So I was somewhat amused and perplexed to see this tweet by @praddles leading me to a review of a new game: Street Cleaning Simulator by Excalibur Publishing. Being in the business, it’s interesting to read what others think of the experience, even if they’ve only taken part in it through a simulator. Here’s a link to the review mentioned in the tweet along with a link to a review with a different opinion on the game:

Gamespot UK Street Cleaning Simulator Review

Rock, Paper ShotGun Street-Cleanin’ Man: Street Cleaning Simulator Review

City of LaSalle Street SweeperThe first reviewer seems disappointed that the experience is “boring.” While the second reviewer approached it knowing full well it probably wasn’t the most exciting job in the world. And each individual expectation seems to have driven the reviewer’s opinion of the game. What surprised me was that anyone would think street sweeping was a job filled with action and excitement. Probably the most exciting thing that ever occurred in my 16 years of running the operations was the day the mayor at the time ordered the sweeper, without my knowledge, to come up and sweep the newly laid asphalt road we just paved. I of course did not know of this and had just left the jobsite because all the asphalt was down and the roller was finishing up compacting. I found out about it because the driver of the sweeper called me worried that he was pulling up the asphalt. So of course, I run over there and arrive to a view of the roller still going up and down the asphalt with the sweeper running right behind. You can imagine my reaction and wow do I wish I had a photo of that now! Of course at the time I was too focused on getting that sweeper off the new asphalt to think of taking photos. So I told the sweeper to stop which he was more than happy to do.

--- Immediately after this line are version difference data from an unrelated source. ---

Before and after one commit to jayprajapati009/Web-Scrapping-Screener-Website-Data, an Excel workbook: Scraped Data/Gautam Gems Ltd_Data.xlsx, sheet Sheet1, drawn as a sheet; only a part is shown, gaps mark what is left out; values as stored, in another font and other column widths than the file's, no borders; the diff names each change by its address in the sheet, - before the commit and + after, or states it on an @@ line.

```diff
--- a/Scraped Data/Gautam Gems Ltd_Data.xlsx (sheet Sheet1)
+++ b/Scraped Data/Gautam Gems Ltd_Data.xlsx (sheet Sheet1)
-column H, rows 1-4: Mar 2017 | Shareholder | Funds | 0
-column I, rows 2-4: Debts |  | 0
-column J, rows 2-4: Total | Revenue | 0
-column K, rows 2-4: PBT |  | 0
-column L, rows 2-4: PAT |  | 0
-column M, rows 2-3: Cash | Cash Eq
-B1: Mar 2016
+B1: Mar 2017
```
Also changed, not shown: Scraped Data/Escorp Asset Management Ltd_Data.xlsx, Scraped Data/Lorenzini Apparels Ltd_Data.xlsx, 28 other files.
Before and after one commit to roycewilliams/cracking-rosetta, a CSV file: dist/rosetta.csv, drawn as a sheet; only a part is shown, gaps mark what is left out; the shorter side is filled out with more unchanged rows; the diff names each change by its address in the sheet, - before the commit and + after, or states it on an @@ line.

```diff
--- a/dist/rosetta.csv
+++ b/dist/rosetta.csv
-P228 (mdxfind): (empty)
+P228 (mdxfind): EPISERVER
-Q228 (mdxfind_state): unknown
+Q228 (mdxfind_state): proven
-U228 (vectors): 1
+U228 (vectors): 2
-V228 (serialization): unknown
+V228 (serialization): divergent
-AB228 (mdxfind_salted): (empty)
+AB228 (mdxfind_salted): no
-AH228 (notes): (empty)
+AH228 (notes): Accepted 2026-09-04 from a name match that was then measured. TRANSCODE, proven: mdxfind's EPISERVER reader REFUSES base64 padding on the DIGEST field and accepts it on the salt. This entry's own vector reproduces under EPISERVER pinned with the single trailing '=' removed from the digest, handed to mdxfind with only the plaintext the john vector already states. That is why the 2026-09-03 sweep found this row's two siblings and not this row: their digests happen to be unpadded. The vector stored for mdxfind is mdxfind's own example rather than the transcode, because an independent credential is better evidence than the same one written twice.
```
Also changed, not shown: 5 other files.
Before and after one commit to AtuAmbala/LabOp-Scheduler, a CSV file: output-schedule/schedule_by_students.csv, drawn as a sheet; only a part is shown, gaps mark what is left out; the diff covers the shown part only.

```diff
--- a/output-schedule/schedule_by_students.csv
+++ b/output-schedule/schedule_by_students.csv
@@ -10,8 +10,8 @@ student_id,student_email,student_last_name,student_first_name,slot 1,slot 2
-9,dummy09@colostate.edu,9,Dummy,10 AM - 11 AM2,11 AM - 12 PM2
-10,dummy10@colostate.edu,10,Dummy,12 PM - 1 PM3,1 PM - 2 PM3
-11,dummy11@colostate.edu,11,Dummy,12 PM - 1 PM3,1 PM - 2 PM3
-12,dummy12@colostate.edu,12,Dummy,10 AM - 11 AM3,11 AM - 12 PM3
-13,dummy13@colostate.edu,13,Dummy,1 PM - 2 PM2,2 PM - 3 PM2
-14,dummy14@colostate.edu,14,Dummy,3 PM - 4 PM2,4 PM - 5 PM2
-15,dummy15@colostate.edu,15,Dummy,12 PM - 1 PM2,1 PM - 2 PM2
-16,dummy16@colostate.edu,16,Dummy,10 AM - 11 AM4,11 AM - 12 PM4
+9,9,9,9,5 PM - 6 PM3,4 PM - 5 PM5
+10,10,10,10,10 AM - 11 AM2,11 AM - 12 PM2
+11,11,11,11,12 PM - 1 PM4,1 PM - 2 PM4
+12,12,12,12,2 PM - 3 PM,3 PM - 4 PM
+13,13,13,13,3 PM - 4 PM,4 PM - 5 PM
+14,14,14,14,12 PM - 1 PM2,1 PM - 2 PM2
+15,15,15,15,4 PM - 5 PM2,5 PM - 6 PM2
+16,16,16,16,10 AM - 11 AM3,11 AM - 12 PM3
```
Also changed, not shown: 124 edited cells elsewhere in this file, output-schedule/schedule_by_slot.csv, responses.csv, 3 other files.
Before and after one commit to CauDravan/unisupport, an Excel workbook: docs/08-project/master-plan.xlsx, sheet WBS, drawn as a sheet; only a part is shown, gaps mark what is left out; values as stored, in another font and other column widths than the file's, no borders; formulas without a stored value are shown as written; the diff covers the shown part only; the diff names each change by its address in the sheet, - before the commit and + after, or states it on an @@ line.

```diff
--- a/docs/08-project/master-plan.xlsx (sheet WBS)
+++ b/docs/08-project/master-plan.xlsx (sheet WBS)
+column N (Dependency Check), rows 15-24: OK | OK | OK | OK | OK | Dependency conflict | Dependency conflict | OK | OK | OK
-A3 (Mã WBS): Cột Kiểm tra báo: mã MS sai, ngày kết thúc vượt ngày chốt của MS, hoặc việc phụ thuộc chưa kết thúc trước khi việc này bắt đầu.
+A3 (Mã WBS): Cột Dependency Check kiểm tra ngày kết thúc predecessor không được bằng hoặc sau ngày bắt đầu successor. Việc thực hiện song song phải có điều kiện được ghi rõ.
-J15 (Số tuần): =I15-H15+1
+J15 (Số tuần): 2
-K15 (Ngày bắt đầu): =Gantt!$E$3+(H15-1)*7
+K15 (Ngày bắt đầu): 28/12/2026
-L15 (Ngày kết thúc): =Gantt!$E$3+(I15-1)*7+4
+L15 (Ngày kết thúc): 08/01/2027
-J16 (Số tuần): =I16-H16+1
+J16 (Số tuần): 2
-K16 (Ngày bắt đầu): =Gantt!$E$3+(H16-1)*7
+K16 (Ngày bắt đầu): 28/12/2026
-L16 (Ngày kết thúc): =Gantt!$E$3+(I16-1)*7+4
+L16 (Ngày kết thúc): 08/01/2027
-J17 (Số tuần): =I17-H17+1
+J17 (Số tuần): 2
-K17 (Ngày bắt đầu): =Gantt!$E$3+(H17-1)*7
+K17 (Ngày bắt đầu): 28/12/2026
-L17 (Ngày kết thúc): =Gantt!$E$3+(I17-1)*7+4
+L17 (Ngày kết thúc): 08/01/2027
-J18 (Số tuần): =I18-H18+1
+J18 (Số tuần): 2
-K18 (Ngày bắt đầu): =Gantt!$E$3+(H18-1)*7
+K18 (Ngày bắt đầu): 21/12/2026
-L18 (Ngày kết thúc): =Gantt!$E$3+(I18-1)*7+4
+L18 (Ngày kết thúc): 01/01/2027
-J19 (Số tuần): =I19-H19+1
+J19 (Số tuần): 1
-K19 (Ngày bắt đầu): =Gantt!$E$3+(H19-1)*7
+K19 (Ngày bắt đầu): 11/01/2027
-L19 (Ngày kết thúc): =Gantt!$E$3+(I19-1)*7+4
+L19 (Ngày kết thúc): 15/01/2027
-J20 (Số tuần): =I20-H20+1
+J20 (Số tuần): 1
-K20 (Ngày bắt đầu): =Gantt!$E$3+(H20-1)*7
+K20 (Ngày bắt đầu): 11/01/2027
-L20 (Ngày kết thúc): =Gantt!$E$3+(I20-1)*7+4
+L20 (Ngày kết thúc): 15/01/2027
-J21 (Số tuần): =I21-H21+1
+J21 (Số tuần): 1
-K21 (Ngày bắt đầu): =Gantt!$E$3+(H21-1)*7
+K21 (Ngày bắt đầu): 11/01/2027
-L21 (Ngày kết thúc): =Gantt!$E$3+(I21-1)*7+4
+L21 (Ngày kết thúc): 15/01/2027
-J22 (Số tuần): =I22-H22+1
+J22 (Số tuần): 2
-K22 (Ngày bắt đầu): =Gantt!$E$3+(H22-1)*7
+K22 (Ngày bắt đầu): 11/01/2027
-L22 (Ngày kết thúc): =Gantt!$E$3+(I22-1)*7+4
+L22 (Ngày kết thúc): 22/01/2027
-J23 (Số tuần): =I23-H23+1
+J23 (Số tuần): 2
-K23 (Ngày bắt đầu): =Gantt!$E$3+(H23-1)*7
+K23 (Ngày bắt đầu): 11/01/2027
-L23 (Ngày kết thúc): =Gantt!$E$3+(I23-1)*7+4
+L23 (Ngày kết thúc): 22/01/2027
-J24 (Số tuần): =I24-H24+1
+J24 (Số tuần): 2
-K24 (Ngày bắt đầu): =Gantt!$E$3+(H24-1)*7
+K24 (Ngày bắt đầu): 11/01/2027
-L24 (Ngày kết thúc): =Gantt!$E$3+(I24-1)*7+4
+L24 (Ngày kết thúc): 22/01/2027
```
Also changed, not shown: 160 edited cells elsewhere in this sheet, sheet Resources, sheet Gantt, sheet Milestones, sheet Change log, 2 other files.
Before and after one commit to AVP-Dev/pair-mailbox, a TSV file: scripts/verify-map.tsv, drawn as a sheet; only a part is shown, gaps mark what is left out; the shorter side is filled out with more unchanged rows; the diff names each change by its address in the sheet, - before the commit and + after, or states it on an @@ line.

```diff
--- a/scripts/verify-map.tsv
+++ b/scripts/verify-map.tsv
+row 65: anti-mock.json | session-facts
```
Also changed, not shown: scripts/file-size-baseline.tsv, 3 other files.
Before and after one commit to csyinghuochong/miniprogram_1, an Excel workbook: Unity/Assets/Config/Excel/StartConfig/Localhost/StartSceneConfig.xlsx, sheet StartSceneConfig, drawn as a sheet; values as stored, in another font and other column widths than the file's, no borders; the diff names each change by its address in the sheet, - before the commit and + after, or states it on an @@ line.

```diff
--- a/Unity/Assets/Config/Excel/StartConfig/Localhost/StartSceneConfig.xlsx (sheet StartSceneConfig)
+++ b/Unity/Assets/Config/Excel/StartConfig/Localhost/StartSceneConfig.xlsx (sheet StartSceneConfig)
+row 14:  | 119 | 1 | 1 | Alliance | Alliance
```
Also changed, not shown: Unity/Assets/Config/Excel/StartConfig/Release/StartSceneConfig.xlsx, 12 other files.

Anyway, if you’re a regular reader of this blog, you know I’m a huge supporter of using games for training. And this game does seem representative of the actual experience. But it brings up the question, do games developed for training have to be exciting and fun to be successful? If not, then perhaps game developers need to do a better job setting up expectations. But if they do have to offer these elements, how can this be done and yet accurately reflect the true experience of the task? And is this an example of why the idea of a back story needs to be better integrated?